  • Philippa On The Ice

    Philippa On The Ice Philippa Werry at an Antarctic research camp 2016

New Zealand Science Teacher

Science Curriculum/Scientific Literacy

Grey matters: 'Being Brainy' science resource to go online

Over the past two years, the University of Auckland’s Centre for Brain Research has developed a programme called ‘Being Brainy’, a science inquiry topic for primary and intermediate ages, comprising eight sessions based around the human brain. Designed to encourage kids to choose STEM pathways, the resource has proved so successful that it’s designers are taking it online, so that every school in the country can access it.

brainAssociate Professor Bronwen Connor of the Centre for Brain Research says that part of the motivation for producing the programme was the fact that not a lot of human biology is taught at primary and intermediate level, perhaps because it’s a subject that teachers aren’t always comfortable with, lacking specific training in the topic.

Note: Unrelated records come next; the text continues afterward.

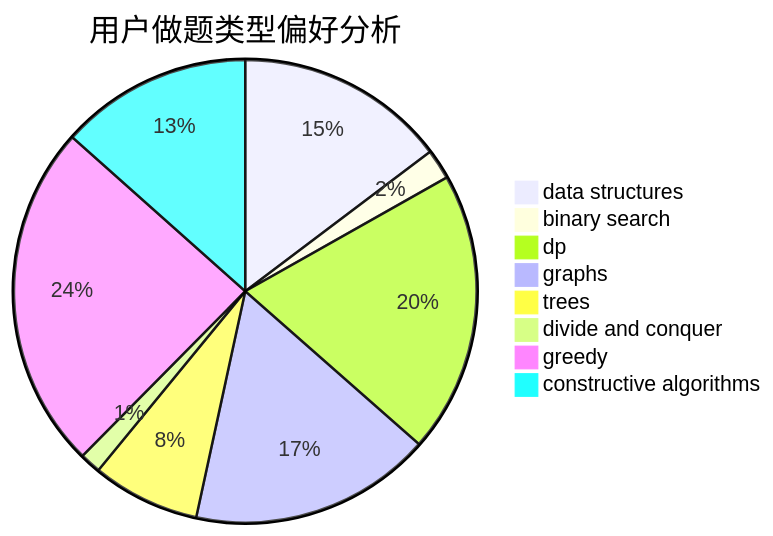
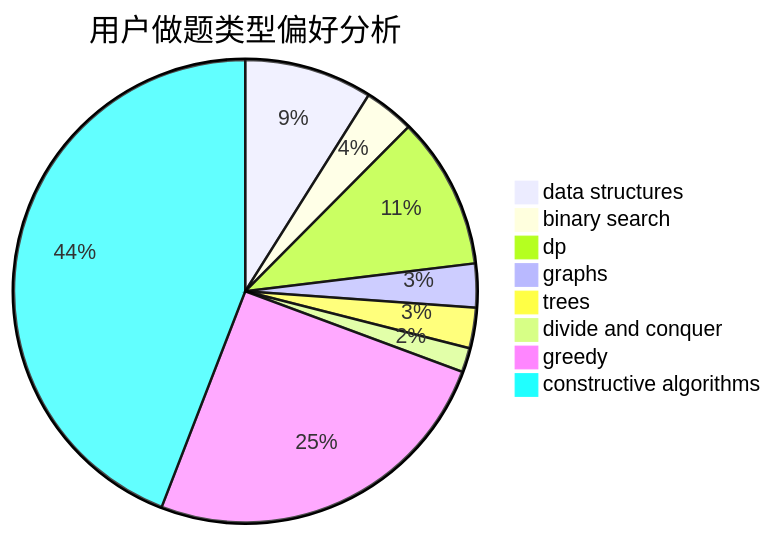
The second of 3 diagrams in docs/user/u1597.md (sherpahu/cfrs.github.io), drawn with Mermaid before and after one commit. The commit also changed other lines of this file and 2770 other files, not shown here.

````diff
--- a/docs/user/u1597.md
+++ b/docs/user/u1597.md
@@ -23,11 +23,11 @@
 ```mermaid
 pie title 用户做题类型偏好分析
-    "data structures" :  160
-    "binary search" :  23
-    "dp" :  214
-    "graphs" :  184
-    "trees" :  82
-    "divide and conquer" :  16
-    "greedy" :  263
-    "constructive algorithms" :  146
+    "data structures" :  79
+    "binary search" :  31
+    "dp" :  94
+    "graphs" :  27
+    "trees" :  25
+    "divide and conquer" :  15
+    "greedy" :  223
+    "constructive algorithms" :  390
 ```
````
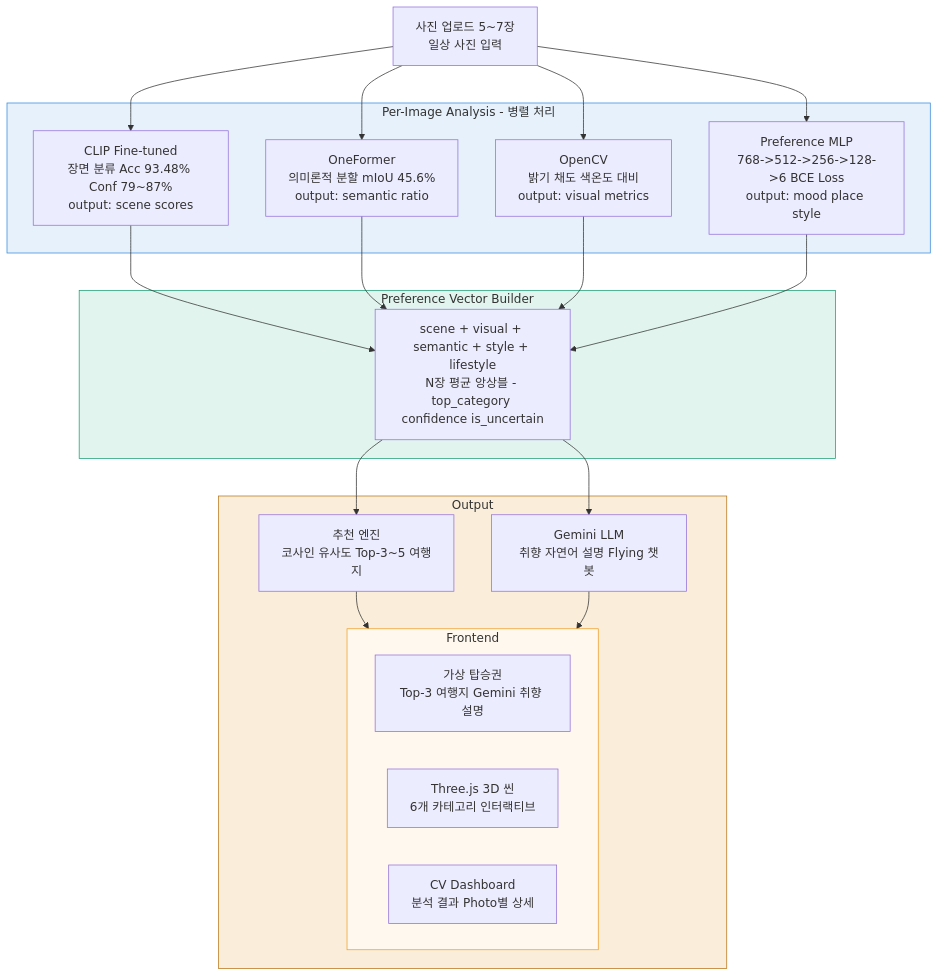
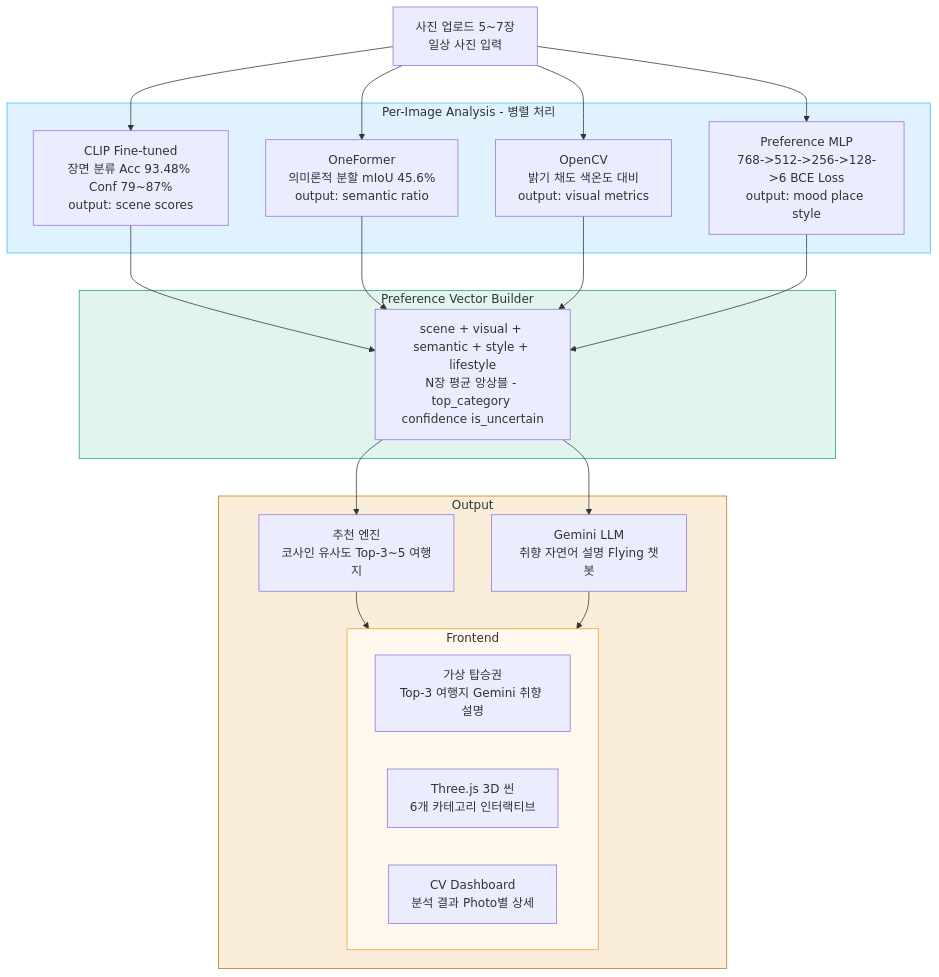
One commit to ysnni2/PhotoTrip changed the first of 2 diagrams in README.md. Above: the diagram before and after it, drawn with Mermaid. The commit also changed other lines of this file, not shown here.

````diff
--- a/README.md
+++ b/README.md
@@ -207,38 +225,38 @@
 ```mermaid
 flowchart TD
     INPUT["사진 업로드 5~7장\n일상 사진 입력"]
     INPUT --> CLIP
     INPUT --> ONE
     INPUT --> OCV
     INPUT --> SMLP
     subgraph ANALYSIS["Per-Image Analysis - 병렬 처리"]
         CLIP["CLIP Fine-tuned\n장면 분류 Acc 93.48% Conf 79~87%\noutput: scene scores"]
         ONE["OneFormer\n의미론적 분할 mIoU 45.6%\noutput: semantic ratio"]
         OCV["OpenCV\n밝기 채도 색온도 대비\noutput: visual metrics"]
         SMLP["Preference MLP\n768->512->256->128->6 BCE Loss\noutput: mood place style"]
     end
     CLIP --> PV
     ONE --> PV
     OCV --> PV
     SMLP --> PV
     subgraph VECTOR["Preference Vector Builder"]
         PV["scene + visual + semantic + style + lifestyle\nN장 평균 앙상블 - top_category confidence is_uncertain"]
     end
     PV --> REC
     PV --> GEM
     subgraph OUTPUT["Output"]
         REC["추천 엔진\n코사인 유사도 Top-3~5 여행지"]
         GEM["Gemini LLM\n취향 자연어 설명 Flying 챗봇"]
         REC --> FE
         GEM --> FE
         subgraph FE["Frontend"]
             T1["가상 탑승권\nTop-3 여행지 Gemini 취향 설명"]
             T2["Three.js 3D 씬\n6개 카테고리 인터랙티브"]
             T3["CV Dashboard\n분석 결과 Photo별 상세"]
         end
     end
-    style ANALYSIS fill:#e6f1fb,stroke:#378add
+    style ANALYSIS fill:#e0f2fe,stroke:#38BDF8
     style VECTOR fill:#e1f5ee,stroke:#1d9e75
     style OUTPUT fill:#faeeda,stroke:#ba7517
     style FE fill:#fff8ee,stroke:#ef9f27
 ```
````
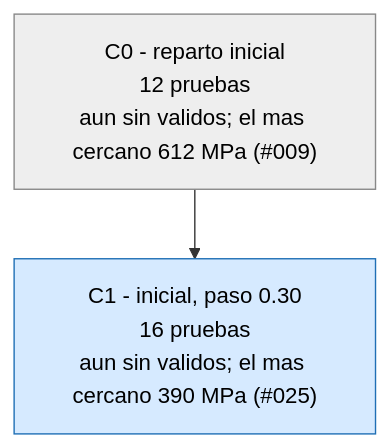
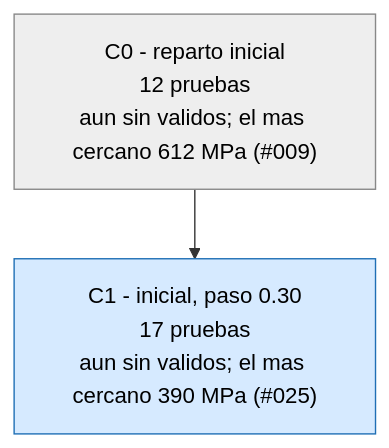
The third of 3 diagrams in runs/opt_37800N/ARBOL.md (Hugiko/msd-soporte-optimizacion), drawn with Mermaid before and after one commit. The commit also changed 19 other files, not shown here.

````diff
--- a/runs/opt_37800N/ARBOL.md
+++ b/runs/opt_37800N/ARBOL.md
@@ -33,9 +33,9 @@
 ```mermaid
 graph TD
 classDef activa fill:#d6eaff,stroke:#1f6fb5,color:#000
 classDef fin fill:#eeeeee,stroke:#888,color:#000
 classDef mejor fill:#c8f0c0,stroke:#1a9850,stroke-width:4px,color:#000
 C0["C0 - reparto inicial<br/>12 pruebas<br/>aun sin validos; el mas cercano 612 MPa (#009)"]:::fin
-C1["C1 - inicial, paso 0.30<br/>16 pruebas<br/>aun sin validos; el mas cercano 390 MPa (#025)"]:::activa
+C1["C1 - inicial, paso 0.30<br/>17 pruebas<br/>aun sin validos; el mas cercano 390 MPa (#025)"]:::activa
 C0 --> C1
 ```
````
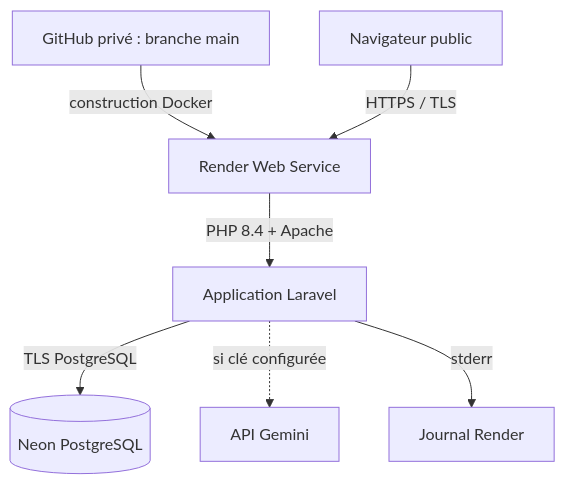
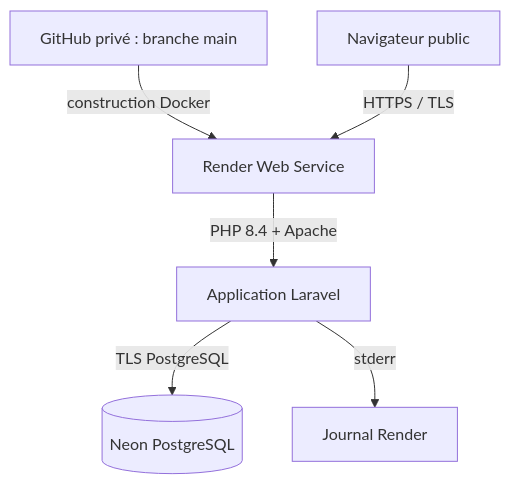
One commit to abjnn/ABIWEIN changed the third of 3 diagrams in docs/ARCHITECTURE.md. Above: the diagram before and after it, drawn with Mermaid. The commit also changed other lines of this file and 63 other files, not shown here.

````diff
--- a/docs/ARCHITECTURE.md
+++ b/docs/ARCHITECTURE.md
@@ -199,9 +199,8 @@
 ```mermaid
 flowchart TB
     G[GitHub privé : branche main] -->|construction Docker| R[Render Web Service]
     U[Navigateur public] -->|HTTPS / TLS| R
     R -->|PHP 8.4 + Apache| L[Application Laravel]
     L -->|TLS PostgreSQL| N[(Neon PostgreSQL)]
-    L -. si clé configurée .-> AI[API Gemini]
     L -->|stderr| LOG[Journal Render]
 ```
````
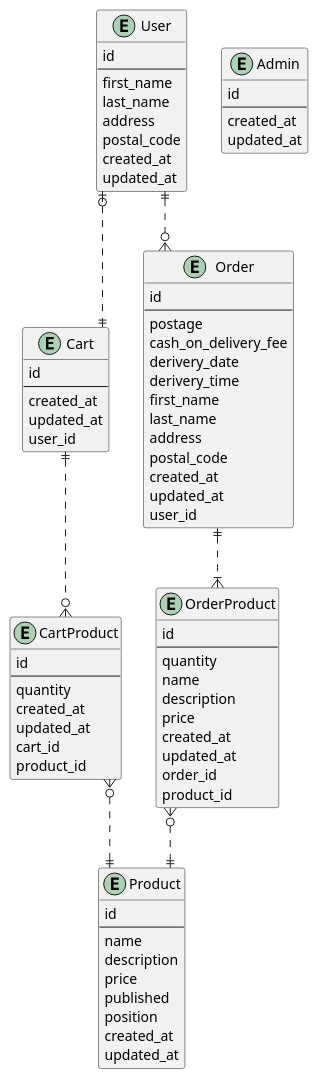
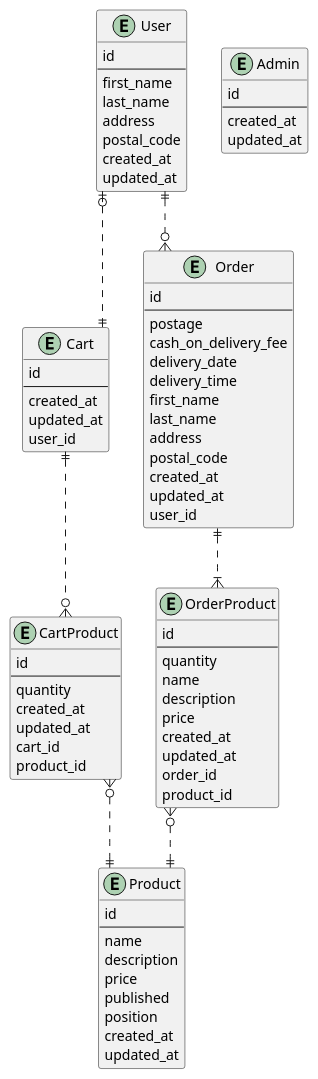
One commit to Rei-Sogawa/sakura-2 changed the diagram in db-model.pu. Above: the diagram before and after it, drawn with PlantUML. The commit also changed 2 other files, not shown here.

```diff
--- a/db-model.pu
+++ b/db-model.pu
@@ -1,82 +1,82 @@
 @startuml db model
 skinparam linetype ortho
 
 entity User {
   id
   --
   first_name
   last_name
   address
   postal_code
   created_at
   updated_at
 }
 entity Admin {
   id
   --
   created_at
   updated_at
 }
 entity Product {
   id
   --
   name
   description
   price
   published
   position
   created_at
   updated_at
 }
 entity Cart {
   id
   --
   created_at
   updated_at
   user_id
 }
 entity CartProduct {
   id
   --
   quantity
   created_at
   updated_at
   cart_id
   product_id
 }
 entity Order {
   id
   --
   postage
   cash_on_delivery_fee
-  derivery_date
-  derivery_time
+  delivery_date
+  delivery_time
   first_name
   last_name
   address
   postal_code
   created_at
   updated_at
   user_id
 }
 entity OrderProduct {
   id
   --
   quantity
   name
   description
   price
   created_at
   updated_at
   order_id
   product_id
 }
 
 User |o..|| Cart
 Cart ||..o{ CartProduct
 CartProduct }o..|| Product
 
 User ||..o{ Order
 Order ||..|{ OrderProduct
 OrderProduct }o..|| Product
 @enduml
```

While unsurprisingly the human brain is the thing that everyone at the Centre for Brain Research (CBR) is passionate about, Bronwen says that the ‘Being Brainy’ designers intend the programme to be a platform that gets kids excited about science generally.

In fact, the programme began life as an evolution of the school visit talks that CBR staff were undertaking some years ago, as part of their community engagement work. The feedback from these visits was so overwhelmingly positive, Bronwen and her colleagues realised that the human brain - given we’ve all got one - made for a great engagement context.

The eight hands-on inquiry-based learning sessions that make up ‘Being Brainy’ cover topics such as: the anatomy of the human brain; how brain cells communicate; the motor system; the sensory system; hearing; eyesight; and what happens when a brain is damaged.

Over the past year, the programme has evolved - with the invaluable input of curriculum developer Caroline Mulholland - into a complete set of lesson plans, so that the resource is now completely stand-alone. Bronwen says that teachers now don't need to fear diving into a topic that could be perceived as intimidatingly complex.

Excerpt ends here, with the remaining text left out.